    They're bad writers. They reused so many beats from Fallout 3's plot that I'd rather just play FO3; it's not great but I'd argue it's vastly better than FO4
     
  8. Hardboiled Android

    Hardboiled Android A Smooth-Skin

    621
    Jun 7, 2015
    Just to build on this - the reason that fans clamored for this were, IMO, a lot of Bethesda's design decisions in Fo3 emphasized the pre-War. It's understandable why they did this; if one were pressed to describe the Fallout games briefly, they'd probably say something to the effect of "Mad Max with a 50's Retro-Future flair."

    Of course, when you over simplify that much, you lose just exactly what 'flair' means here. If someone accidentally skipped the cinematic in their first playthrough of Fallout 1, they could almost be forgiven for missing that 50s flair. It's effectively limited to two omains: one, pre-war remnants. First place this becomes clear (well, beyond the PIP-Boy and the Vault boy icons) is in Junktown, wheere yo ucan see all the retro-styled cars that make up the wall. Throughout the rest of the game, you see little smatterings here and there in the style of a few scattered but relatively rare remnants of the pre-war world - buildings, cars, energy weapons. The other place is that the main story is largely an extension of a classic sort of pulp 50s premise, but taken to its extreme. But in both cases, these things are played straight. People act just as they would if the apocalypse had happened in the 90s. No greaser gangs or anything, just vague remnants of the concept that largely played a thematic role.
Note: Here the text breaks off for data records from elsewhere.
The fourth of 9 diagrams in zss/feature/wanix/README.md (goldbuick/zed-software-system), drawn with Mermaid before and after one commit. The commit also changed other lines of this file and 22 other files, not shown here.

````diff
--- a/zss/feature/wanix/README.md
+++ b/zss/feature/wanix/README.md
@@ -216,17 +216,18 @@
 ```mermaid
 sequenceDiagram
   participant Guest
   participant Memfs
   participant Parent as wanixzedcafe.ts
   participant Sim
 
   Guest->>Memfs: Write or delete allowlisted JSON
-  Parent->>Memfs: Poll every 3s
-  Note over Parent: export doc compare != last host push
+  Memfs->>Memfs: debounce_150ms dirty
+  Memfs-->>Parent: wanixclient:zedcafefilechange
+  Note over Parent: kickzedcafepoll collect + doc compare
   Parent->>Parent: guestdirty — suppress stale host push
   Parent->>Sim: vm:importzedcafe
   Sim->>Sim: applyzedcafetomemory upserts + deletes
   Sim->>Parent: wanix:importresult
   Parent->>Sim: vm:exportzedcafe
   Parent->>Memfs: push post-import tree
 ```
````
    Bethesda ended up overemphasizing how important the 50s aspect was to something that actively worked upon people in Fo3, and generally increased the number of terminals full of whacky comedy from the pre-war. The end result is that new fans end up gettin mislead as to the importance of the retrofuture aspect, which in turn leads to an ever increasing demand to actually see the pre war world.

    It also helps that being from the pre-war is a very simplistic and "epic" concept.
     
    • [Rad] [Rad] x 1
  9. Gizmojunk

    Gizmojunk Half-way Through My Half-life

    Nov 26, 2007
    "Finally! Someone else who sees!"

     
  10. cruddas

    cruddas First time out of the vault

    20
    Jul 5, 2013
    I saw fallout 4's intro up to the first deathclaw fight as something that was originally made for an E3 demo, and a poor decision was "Well, we made this much, would be a shame to waste it, lets just tack it onto the start of the game and call it a day."

    That's all i can see it as, a short demo pushed into the game to serve as a starting point, that's exactly what it feels like should you play it.
     
  11. Eshanas

    Eshanas A Smooth-Skin

    637
    Jul 6, 2016
    There wasn't; though honestly how could they expand on it anyway? Would it had been better just to be post-war all-out? Doesn't save the game much.

    Honestly they should had done a bit more. You should had had a (skippable) Boston prologue. Seeing the city in the grip of Martial Law. The hubby is the one enforcing. The wife is dealing with some odd legalese bullshit, such as a Adultery case or some odd morality case. There's unrest everywhere and a stupid cattle middle class doing their best stepford smile impression, such as you are. Then the nukes can fall and you can have a few pre-war quests left dangling. They shoved in that stupid Vault Seller and he didn't do shit - not even change his damn clothes! - but hang around sanctuary.
     
    Last edited: May 19, 2020